━━━ Records supplied ━━━

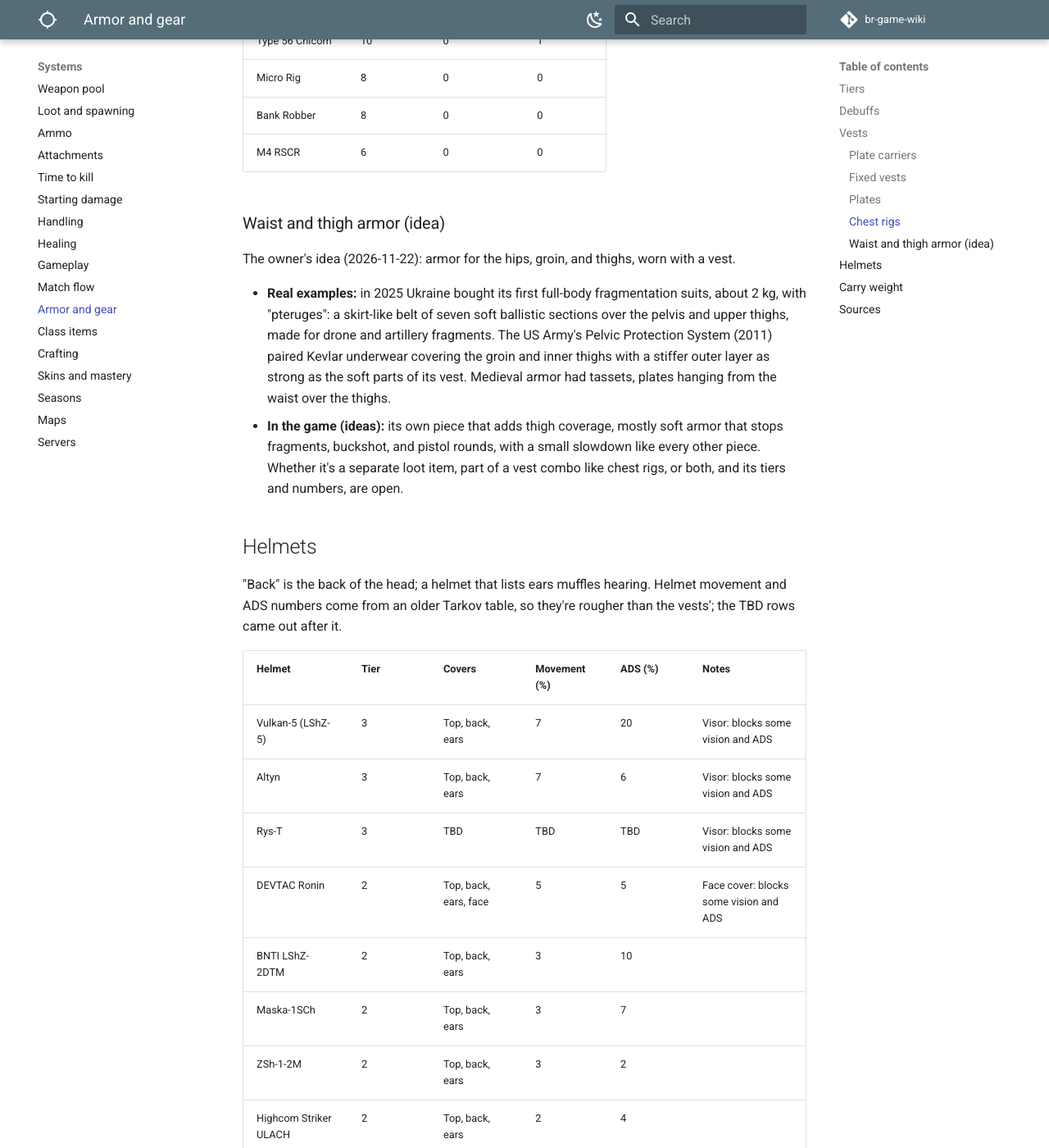
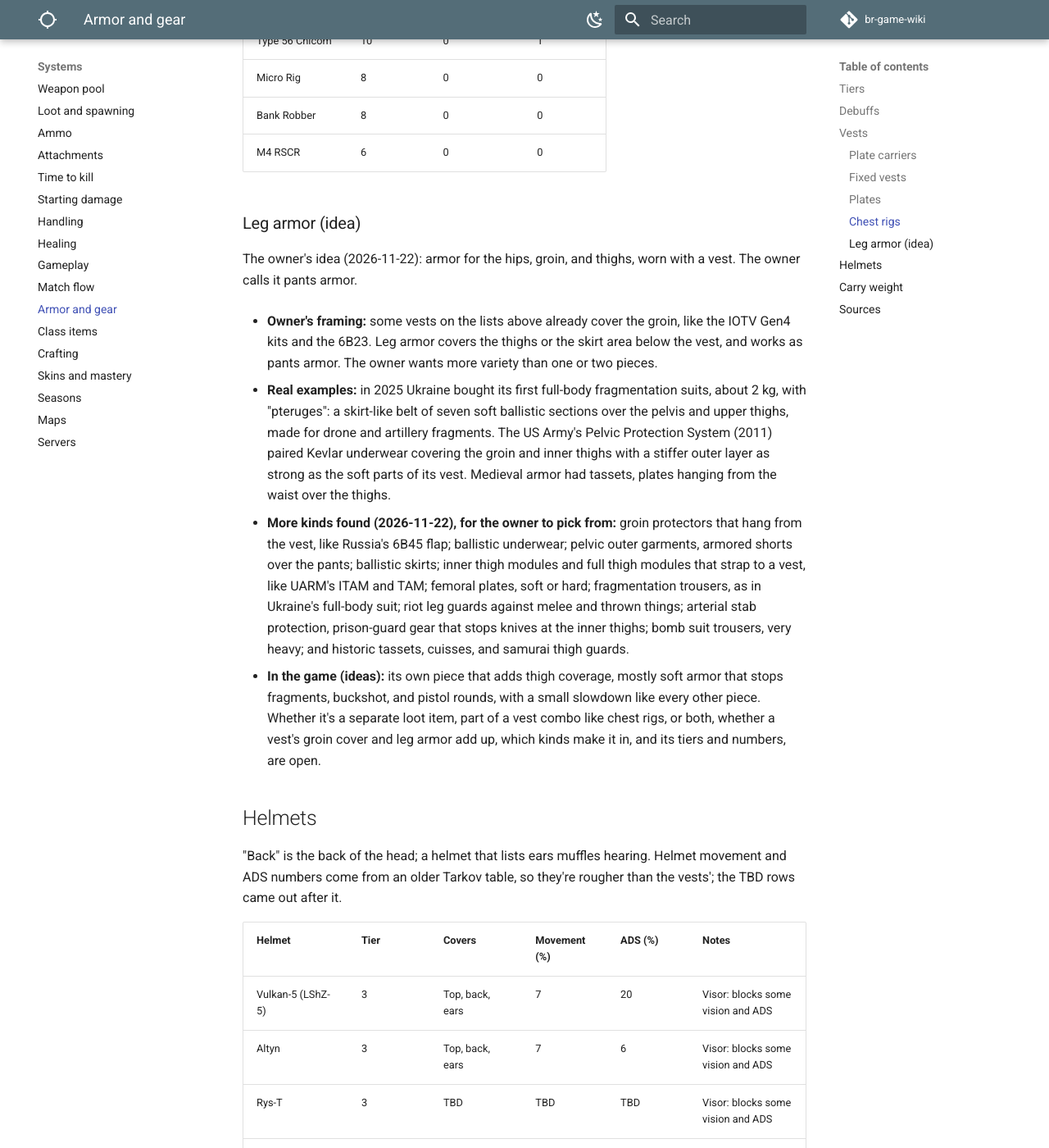
Before and after one commit to DerrickSpartan1/br-game-wiki, an MkDocs documentation site: the page built from docs/systems/armor.md, in a window 1280 px wide and 1400 px high, scrolled down 8660 px. Shown: the whole window at 82% size. Built offline with MkDocs 1.6.1 and Material for MkDocs 9.7.7, drawn with Linux system fonts in a browser that asks for light colours; comment, search, counter and statistics services are not loaded; some of the changed text lies outside the part shown.

Commit message:
Leg armor: owner's pants armor framing and more kinds found
Co-Authored-By: Claude Opus 5.5 <noreply@anthropic.com>
Claude-Session: https://claude.ai/code/session_01LAp2s4euUjj6HZthupXLj4

```diff
--- a/docs/systems/armor.md
+++ b/docs/systems/armor.md
@@ -177,12 +177,15 @@ The random rigs for carriers without pouches. Color variants are skins.
 | Bank Robber | 8 | 0 | 0 |
 | M4 RSCR | 6 | 0 | 0 |
 
-### Waist and thigh armor (idea)
+### Leg armor (idea)
 
-The owner's idea (2026-11-22): armor for the hips, groin, and thighs, worn with a vest.
+The owner's idea (2026-11-22): armor for the hips, groin, and thighs, worn with a vest. The owner calls it pants armor.
+
+- **Owner's framing:** some vests on the lists above already cover the groin, like the IOTV Gen4 kits and the 6B23. Leg armor covers the thighs or the skirt area below the vest, and works as pants armor. The owner wants more variety than one or two pieces.
 
 - **Real examples:** in 2025 Ukraine bought its first full-body fragmentation suits, about 2 kg, with "pteruges": a skirt-like belt of seven soft ballistic sections over the pelvis and upper thighs, made for drone and artillery fragments. The US Army's Pelvic Protection System (2011) paired Kevlar underwear covering the groin and inner thighs with a stiffer outer layer as strong as the soft parts of its vest. Medieval armor had tassets, plates hanging from the waist over the thighs.
-- **In the game (ideas):** its own piece that adds thigh coverage, mostly soft armor that stops fragments, buckshot, and pistol rounds, with a small slowdown like every other piece. Whether it's a separate loot item, part of a vest combo like chest rigs, or both, and its tiers and numbers, are open.
+- **More kinds found (2026-11-22), for the owner to pick from:** groin protectors that hang from the vest, like Russia's 6B45 flap; ballistic underwear; pelvic outer garments, armored shorts over the pants; ballistic skirts; inner thigh modules and full thigh modules that strap to a vest, like UARM's ITAM and TAM; femoral plates, soft or hard; fragmentation trousers, as in Ukraine's full-body suit; riot leg guards against melee and thrown things; arterial stab protection, prison-guard gear that stops knives at the inner thighs; bomb suit trousers, very heavy; and historic tassets, cuisses, and samurai thigh guards.
+- **In the game (ideas):** its own piece that adds thigh coverage, mostly soft armor that stops fragments, buckshot, and pistol rounds, with a small slowdown like every other piece. Whether it's a separate loot item, part of a vest combo like chest rigs, or both, whether a vest's groin cover and leg armor add up, which kinds make it in, and its tiers and numbers, are open.
 
 ## Helmets
 
@@ -243,7 +246,7 @@ Like PUBG, every item has a weight and your gear sets how much you can carry. PU
 
 ## Sources
 
-- [United24: Ukraine's full-body protective suit (2025)](https://united24media.com/defense-tech/ukraine-develops-full-body-protective-armor-that-nato-armies-do-not-currently-field-23518) · [US Army: "Kevlar underpants" protect pelvic region (2012)](https://www.army.mil/article/74306/)
+- [United24: Ukraine's full-body protective suit (2025)](https://united24media.com/defense-tech/ukraine-develops-full-body-protective-armor-that-nato-armies-do-not-currently-field-23518) · [US Army: "Kevlar underpants" protect pelvic region (2012)](https://www.army.mil/article/74306/) · [UARM: TAM thigh armor module](https://uarmprotection.com/product/thight-armor-module/) · [UARM: ITAM inner thigh armor module](https://uarmprotection.com/product/inner-thigh-armor-module/) · [Ukrainian Armor: thigh protectors](https://ukrainianarmor.com/en/?p=2504) · [Med-Eng: EOD 10 bomb suit](https://med-eng.com/product/eod-10-suit-helmet)
 - [Tarkov Forge: Armor chart](https://tarkovforge.com/armor) (vest classes, coverage, and penalties)
 - [Tarkov Forge: Helmet chart](https://tarkovforge.com/helmets) (helmet classes)
 - [Escape from Tarkov Wiki: Armor plates](https://escapefromtarkov.fandom.com/wiki/Armor_plates) (plate weights and penalties)
```
Also changed, not shown: docs/planning/changelog.md (+2 -1 lines), docs/planning/open-questions.md (+1 -1 lines).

━━━

— What is needed —
Copy every record exactly, without the pictures.

— Response to this task —
Before and after one commit to DerrickSpartan1/br-game-wiki, an MkDocs documentation site: the page built from docs/systems/armor.md, in a window 1280 px wide and 1400 px high, scrolled down 8660 px. Shown: the whole window at 82% size. Built offline with MkDocs 1.6.1 and Material for MkDocs 9.7.7, drawn with Linux system fonts in a browser that asks for light colours; comment, search, counter and statistics services are not loaded; some of the changed text lies outside the part shown.

Commit message:
Leg armor: owner's pants armor framing and more kinds found
Co-Authored-By: Claude Opus 5.5 <noreply@anthropic.com>
Claude-Session: https://claude.ai/code/session_01LAp2s4euUjj6HZthupXLj4

```diff
--- a/docs/systems/armor.md
+++ b/docs/systems/armor.md
@@ -177,12 +177,15 @@ The random rigs for carriers without pouches. Color variants are skins.
 | Bank Robber | 8 | 0 | 0 |
 | M4 RSCR | 6 | 0 | 0 |
 
-### Waist and thigh armor (idea)
+### Leg armor (idea)
 
-The owner's idea (2026-11-22): armor for the hips, groin, and thighs, worn with a vest.
+The owner's idea (2026-11-22): armor for the hips, groin, and thighs, worn with a vest. The owner calls it pants armor.
+
+- **Owner's framing:** some vests on the lists above already cover the groin, like the IOTV Gen4 kits and the 6B23. Leg armor covers the thighs or the skirt area below the vest, and works as pants armor. The owner wants more variety than one or two pieces.
 
 - **Real examples:** in 2025 Ukraine bought its first full-body fragmentation suits, about 2 kg, with "pteruges": a skirt-like belt of seven soft ballistic sections over the pelvis and upper thighs, made for drone and artillery fragments. The US Army's Pelvic Protection System (2011) paired Kevlar underwear covering the groin and inner thighs with a stiffer outer layer as strong as the soft parts of its vest. Medieval armor had tassets, plates hanging from the waist over the thighs.
-- **In the game (ideas):** its own piece that adds thigh coverage, mostly soft armor that stops fragments, buckshot, and pistol rounds, with a small slowdown like every other piece. Whether it's a separate loot item, part of a vest combo like chest rigs, or both, and its tiers and numbers, are open.
+- **More kinds found (2026-11-22), for the owner to pick from:** groin protectors that hang from the vest, like Russia's 6B45 flap; ballistic underwear; pelvic outer garments, armored shorts over the pants; ballistic skirts; inner thigh modules and full thigh modules that strap to a vest, like UARM's ITAM and TAM; femoral plates, soft or hard; fragmentation trousers, as in Ukraine's full-body suit; riot leg guards against melee and thrown things; arterial stab protection, prison-guard gear that stops knives at the inner thighs; bomb suit trousers, very heavy; and historic tassets, cuisses, and samurai thigh guards.
+- **In the game (ideas):** its own piece that adds thigh coverage, mostly soft armor that stops fragments, buckshot, and pistol rounds, with a small slowdown like every other piece. Whether it's a separate loot item, part of a vest combo like chest rigs, or both, whether a vest's groin cover and leg armor add up, which kinds make it in, and its tiers and numbers, are open.
 
 ## Helmets
 
@@ -243,7 +246,7 @@ Like PUBG, every item has a weight and your gear sets how much you can carry. PU
 
 ## Sources
 
-- [United24: Ukraine's full-body protective suit (2025)](https://united24media.com/defense-tech/ukraine-develops-full-body-protective-armor-that-nato-armies-do-not-currently-field-23518) · [US Army: "Kevlar underpants" protect pelvic region (2012)](https://www.army.mil/article/74306/)
+- [United24: Ukraine's full-body protective suit (2025)](https://united24media.com/defense-tech/ukraine-develops-full-body-protective-armor-that-nato-armies-do-not-currently-field-23518) · [US Army: "Kevlar underpants" protect pelvic region (2012)](https://www.army.mil/article/74306/) · [UARM: TAM thigh armor module](https://uarmprotection.com/product/thight-armor-module/) · [UARM: ITAM inner thigh armor module](https://uarmprotection.com/product/inner-thigh-armor-module/) · [Ukrainian Armor: thigh protectors](https://ukrainianarmor.com/en/?p=2504) · [Med-Eng: EOD 10 bomb suit](https://med-eng.com/product/eod-10-suit-helmet)
 - [Tarkov Forge: Armor chart](https://tarkovforge.com/armor) (vest classes, coverage, and penalties)
 - [Tarkov Forge: Helmet chart](https://tarkovforge.com/helmets) (helmet classes)
 - [Escape from Tarkov Wiki: Armor plates](https://escapefromtarkov.fandom.com/wiki/Armor_plates) (plate weights and penalties)
```
Also changed, not shown: docs/planning/changelog.md (+2 -1 lines), docs/planning/open-questions.md (+1 -1 lines).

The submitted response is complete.